Global oil prices have slipped after touching a fresh five-month peak, but concerns over global crude supplies restricted the losses.
Brent crude oil futures dropped by 11 cents to $71.44 a barrel while US West Texas Intermediate (WTI) crude futures were down 26 cents to $63.63 a barrel, reported Reuters.
In the previous session, Brent crude touched its highest level since 12 November 2018 at $71.87.
The oil market consolidated in 2019 over crude supply cuts led by the Organization of the Petroleum Exporting Countries (OPEC) and other countries, referred to as OPEC+. Since January 2019, the alliance agreed to reduce output by 1.2 million bpd for six months.
The participants are scheduled to meet again in June to decide whether to continue supply cuts. Saudi Arabia, a prominent member of the OPEC+ alliance, is inclined to continue with the deal. However, other members, including Russia, could favour an increase in output.

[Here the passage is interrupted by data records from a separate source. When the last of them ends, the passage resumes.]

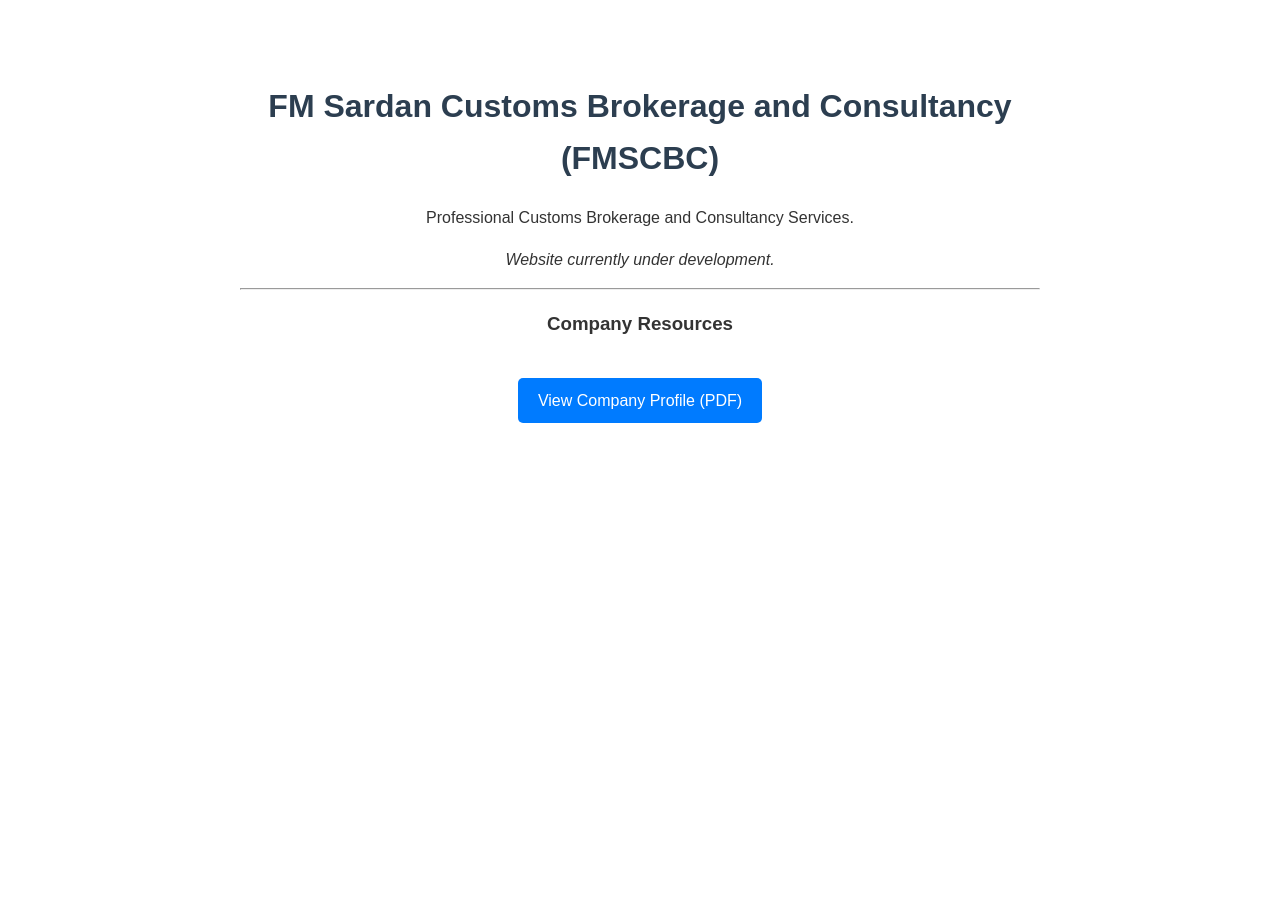
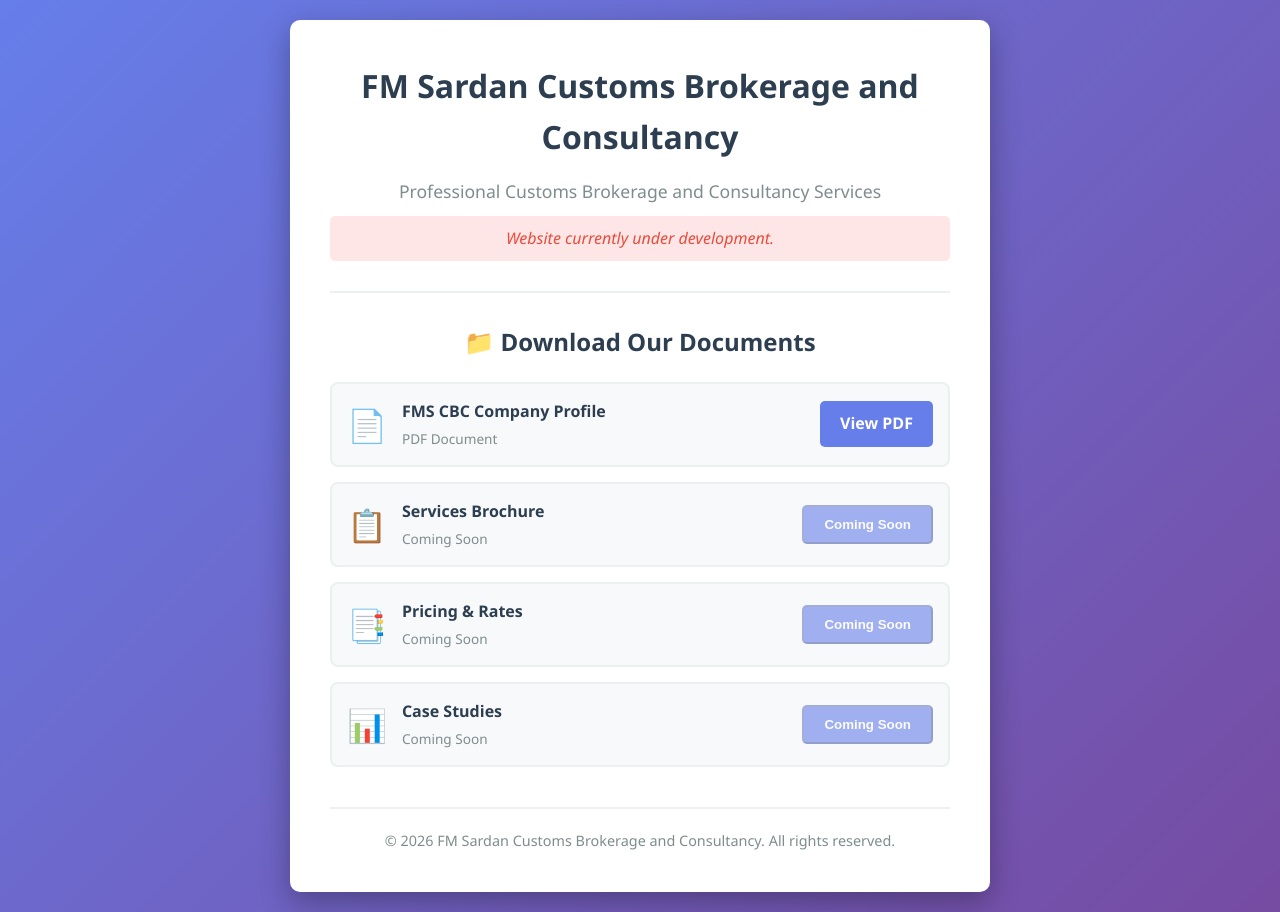
Before and after one commit to lungayken-ux/fmscbc-brokerage, a plain HTML site: page index.html in a window 1280 px wide. Before the commit the page ends 800 px from the top, so only its background shows below. Drawn offline with Linux system fonts and the light colour scheme.

Commit message:
Enhance landing page with improved document download section and professional design

```diff
--- a/index.html
+++ b/index.html
@@ -1,24 +1,203 @@
 <!DOCTYPE html>
-<html>
+<html lang="en">
 <head>
-    <title>FMSCBC | Customs Brokerage</title>
+    <meta charset="UTF-8">
+    <meta name="viewport" content="width=device-width, initial-scale=1.0">
+    <title>FMSCBC | Customs Brokerage & Consultancy</title>
     <style>
-        body { font-family: Arial, sans-serif; line-height: 1.6; color: #333; max-width: 800px; margin: 40px auto; padding: 20px; text-align: center; }
-        h1 { color: #2c3e50; }
-        .btn { display: inline-block; background-color: #007bff; color: white; padding: 10px 20px; text-decoration: none; border-radius: 5px; margin-top: 20px; }
-        .btn:hover { background-color: #0056b3; }
+        * {
+            margin: 0;
+            padding: 0;
+            box-sizing: border-box;
+        }
+
+        body {
+            font-family: 'Segoe UI', Tahoma, Geneva, Verdana, sans-serif;
+            line-height: 1.6;
+            color: #333;
+            background: linear-gradient(135deg, #667eea 0%, #764ba2 100%);
+            min-height: 100vh;
+            display: flex;
+            justify-content: center;
+            align-items: center;
+            padding: 20px;
+        }
+
+        .container {
+            background: white;
+            border-radius: 10px;
+            box-shadow: 0 10px 30px rgba(0, 0, 0, 0.3);
+            padding: 40px;
+            max-width: 700px;
+            width: 100%;
+        }
+
+        h1 {
+            color: #2c3e50;
+            margin-bottom: 15px;
+            font-size: 2em;
+            text-align: center;
+        }
+
+        .tagline {
+            text-align: center;
+            color: #7f8c8d;
+            margin-bottom: 10px;
+            font-size: 1.1em;
+        }
+
+        .status {
+            text-align: center;
+            color: #e74c3c;
+            font-style: italic;
+            margin-bottom: 30px;
+            padding: 10px;
+            background: #ffe6e6;
+            border-radius: 5px;
+        }
+
+        hr {
+            margin: 30px 0;
+            border: none;
+            border-top: 2px solid #ecf0f1;
+        }
+
+        .documents-section h2 {
+            color: #2c3e50;
+            margin-bottom: 20px;
+            text-align: center;
+            font-size: 1.5em;
+        }
+
+        .documents-grid {
+            display: grid;
+            grid-template-columns: 1fr;
+            gap: 15px;
+        }
+
+        .document-item {
+            display: flex;
+            align-items: center;
+            padding: 15px;
+            border: 2px solid #ecf0f1;
+            border-radius: 8px;
+            transition: all 0.3s ease;
+            background: #f8f9fa;
+        }
+
+        .document-item:hover {
+            border-color: #667eea;
+            background: #f0f3ff;
+            transform: translateX(5px);
+        }
+
+        .doc-icon {
+            font-size: 2em;
+            margin-right: 15px;
+        }
+
+        .doc-info {
+            flex-grow: 1;
+        }
+
+        .doc-name {
+            font-weight: 600;
+            color: #2c3e50;
+            margin-bottom: 3px;
+        }
+
+        .doc-type {
+            font-size: 0.85em;
+            color: #7f8c8d;
+        }
+
+        .btn {
+            display: inline-block;
+            background-color: #667eea;
+            color: white;
+            padding: 10px 20px;
+            text-decoration: none;
+            border-radius: 5px;
+            transition: background-color 0.3s ease;
+            font-weight: 600;
+            white-space: nowrap;
+        }
+
+        .btn:hover {
+            background-color: #764ba2;
+        }
+
+        .footer {
+            text-align: center;
+            margin-top: 40px;
+            padding-top: 20px;
+            border-top: 2px solid #ecf0f1;
+            color: #7f8c8d;
+            font-size: 0.9em;
+        }
     </style>
 </head>
 <body>
-    <h1>FM Sardan Customs Brokerage and Consultancy (FMSCBC)</h1>
-    <p>Professional Customs Brokerage and Consultancy Services.</p>
-    <p><em>Website currently under development.</em></p>
+    <div class="container">
+        <h1>FM Sardan Customs Brokerage and Consultancy</h1>
+        <p class="tagline">Professional Customs Brokerage and Consultancy Services</p>
+        <p class="status"><em>Website currently under development.</em></p>
 
-    <hr>
+        <hr>
 
-    <h3>Company Resources</h3>
-    <a href="FMS%20CBC%20COMPANY%20PROFILE.pdf" class="btn" target="_blank">
-        View Company Profile (PDF)
-    </a>
+        <div class="documents-section">
+            <h2>📁 Download Our Documents</h2>
+
+            <div class="documents-grid">
+                <div class="document-item">
+                    <div class="doc-icon">📄</div>
+                    <div class="doc-info">
+                        <div class="doc-name">FMS CBC Company Profile</div>
+                        <div class="doc-type">PDF Document</div>
+                    </div>
+                    <a href="FMS%20CBC%20COMPANY%20PROFILE.pdf" class="btn" target="_blank" download>
+                        View PDF
+                    </a>
+                </div>
+
+                <div class="document-item">
+                    <div class="doc-icon">📋</div>
+                    <div class="doc-info">
+                        <div class="doc-name">Services Brochure</div>
+                        <div class="doc-type">Coming Soon</div>
+                    </div>
+                    <button class="btn" disabled style="opacity: 0.6; cursor: not-allowed;">
+                        Coming Soon
+                    </button>
+                </div>
+
+                <div class="document-item">
+                    <div class="doc-icon">📑</div>
+                    <div class="doc-info">
+                        <div class="doc-name">Pricing & Rates</div>
+                        <div class="doc-type">Coming Soon</div>
+                    </div>
+                    <button class="btn" disabled style="opacity: 0.6; cursor: not-allowed;">
+                        Coming Soon
+                    </button>
+                </div>
+
+                <div class="document-item">
+                    <div class="doc-icon">📊</div>
+                    <div class="doc-info">
+                        <div class="doc-name">Case Studies</div>
+                        <div class="doc-type">Coming Soon</div>
+                    </div>
+                    <button class="btn" disabled style="opacity: 0.6; cursor: not-allowed;">
+                        Coming Soon
+                    </button>
+                </div>
+            </div>
+        </div>
+
+        <div class="footer">
+            <p>&copy; 2026 FM Sardan Customs Brokerage and Consultancy. All rights reserved.</p>
+        </div>
+    </div>
 </body>
 </html>
```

Oil supplies to the market also tightened due to the ongoing conflict in Libya, a key petroleum producer. Last week, Libya’s National Oil head warned that fresh violence may completely eliminate crude production in the country.

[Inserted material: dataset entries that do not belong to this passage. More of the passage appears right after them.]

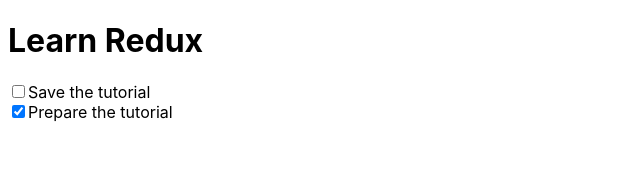
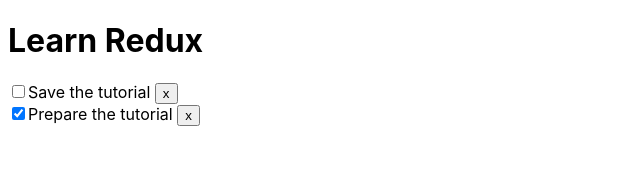
Before and after one commit to edwin-g/learn-redux, a React (Create React App) app: page / in a window 1280 px wide. Shown: the top 176 px of the page, without its empty margins (0-640 px from the left). Built offline with nearby package versions, Linux system fonts and the light colour scheme.

Commit message:
feat: Adding delete a todo

```diff
--- a/src/components/todoList.jsx
+++ b/src/components/todoList.jsx
@@ -1,9 +1,9 @@
 import { useCallback } from "react";
-import { connect, useSelector, useDispatch } from "react-redux";
-import { toggleTodoAction } from "../store/todoActions";
+import { useSelector, useDispatch } from "react-redux";
+import { toggleTodoAction, deleteTodoAction } from "../store/todoActions";
 import { todoSelector } from "../store/todoSelectors";
 
-function TodoItem({ todo, onToggle }) {
+function TodoItem({ todo, onToggle, onDelete }) {
   return (
     <li>
       <label>
@@ -12,17 +12,22 @@
           checked={todo.completed}
           onChange={() => onToggle(todo)}
         />
-        {todo.title}
+        {todo.title} <button onClick={() => onDelete(todo)}>x</button>
       </label>
     </li>
   );
 }
 
-export function TodoList({ todos, onToggle }) {
+export function TodoList({ todos, onToggle, onDelete }) {
   return (
     <ul>
       {todos.map((todo) => (
-        <TodoItem todo={todo} onToggle={onToggle} key={todo.id} />
+        <TodoItem
+          todo={todo}
+          onToggle={onToggle}
+          onDelete={onDelete}
+          key={todo.id}
+        />
       ))}
     </ul>
   );
@@ -30,14 +35,24 @@
 
 export function TodoListStore() {
   const todos = useSelector(todoSelector);
+
   const dispatch = useDispatch();
+
   const onToggle = useCallback(
     (todo) => {
       dispatch(toggleTodoAction(todo));
     },
     [dispatch]
   );
-  return <TodoList todos={todos} onToggle={onToggle} />;
+
+  const onDelete = useCallback(
+    (todo) => {
+      dispatch(deleteTodoAction(todo));
+    },
+    [dispatch]
+  );
+
+  return <TodoList todos={todos} onToggle={onToggle} onDelete={onDelete} />;
 }
 
 // By using todoSelector() & toggleTodoAction() functions, i can export the logic
--- a/src/store/todoActions.js
+++ b/src/store/todoActions.js
@@ -1,6 +1,11 @@
-import { UPDATE_TODO_ACTION } from "./todoReducer";
+import { UPDATE_TODO_ACTION, DELETE_TODO_ACTION } from "./todoReducer";
 
 export const toggleTodoAction = (todo) => ({
   type: UPDATE_TODO_ACTION,
   payload: { ...todo, completed: !todo.completed },
 });
+
+export const deleteTodoAction = (todo) => ({
+  type: DELETE_TODO_ACTION,
+  payload: todo.id,
+});
--- a/src/store/todoReducer.js
+++ b/src/store/todoReducer.js
@@ -15,7 +15,7 @@
 
 export const ADD_TODO_ACTION = "ADD_TODO_ACTION";
 export const UPDATE_TODO_ACTION = "UPDATE_TODO_ACTION";
-
+export const DELETE_TODO_ACTION = "DELETE_TODO_ACTION";
 /**
  * @param {array} state
  * @param {object} action
@@ -32,6 +32,8 @@
           return todo;
         }
       });
+    case DELETE_TODO_ACTION:
+      return state.filter((todo) => todo.id !== action.payload);
     default:
       return state;
   }
```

Energy Aspects oil analyst Virendra Chauhan was quoted by Reuters as saying: “I would expect oil to trade in a relatively tight band around $70 per for the time being.
“Leading edge indicators on US supply suggest activity levels are stepping up, which is supportive for strong production growth in the second half.”

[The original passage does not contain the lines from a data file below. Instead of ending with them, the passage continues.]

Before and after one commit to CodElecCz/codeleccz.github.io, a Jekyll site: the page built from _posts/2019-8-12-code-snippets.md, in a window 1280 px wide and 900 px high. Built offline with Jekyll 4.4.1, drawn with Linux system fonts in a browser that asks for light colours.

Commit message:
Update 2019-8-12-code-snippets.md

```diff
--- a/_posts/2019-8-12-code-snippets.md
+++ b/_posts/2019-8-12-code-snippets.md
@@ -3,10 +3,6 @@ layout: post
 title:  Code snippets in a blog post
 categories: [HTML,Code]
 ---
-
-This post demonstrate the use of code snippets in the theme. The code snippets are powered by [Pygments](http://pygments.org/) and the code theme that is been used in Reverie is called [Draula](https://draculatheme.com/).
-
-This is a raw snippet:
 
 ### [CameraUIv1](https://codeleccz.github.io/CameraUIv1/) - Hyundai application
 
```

Last week, General Electric’s Baker Hughes energy services firm said that the number of oil rigs operating in the US increased for the consecutive second week. The rig count, which now stands at 833, decreased for the past four months as energy companies focused on reducing spending on new drilling activities.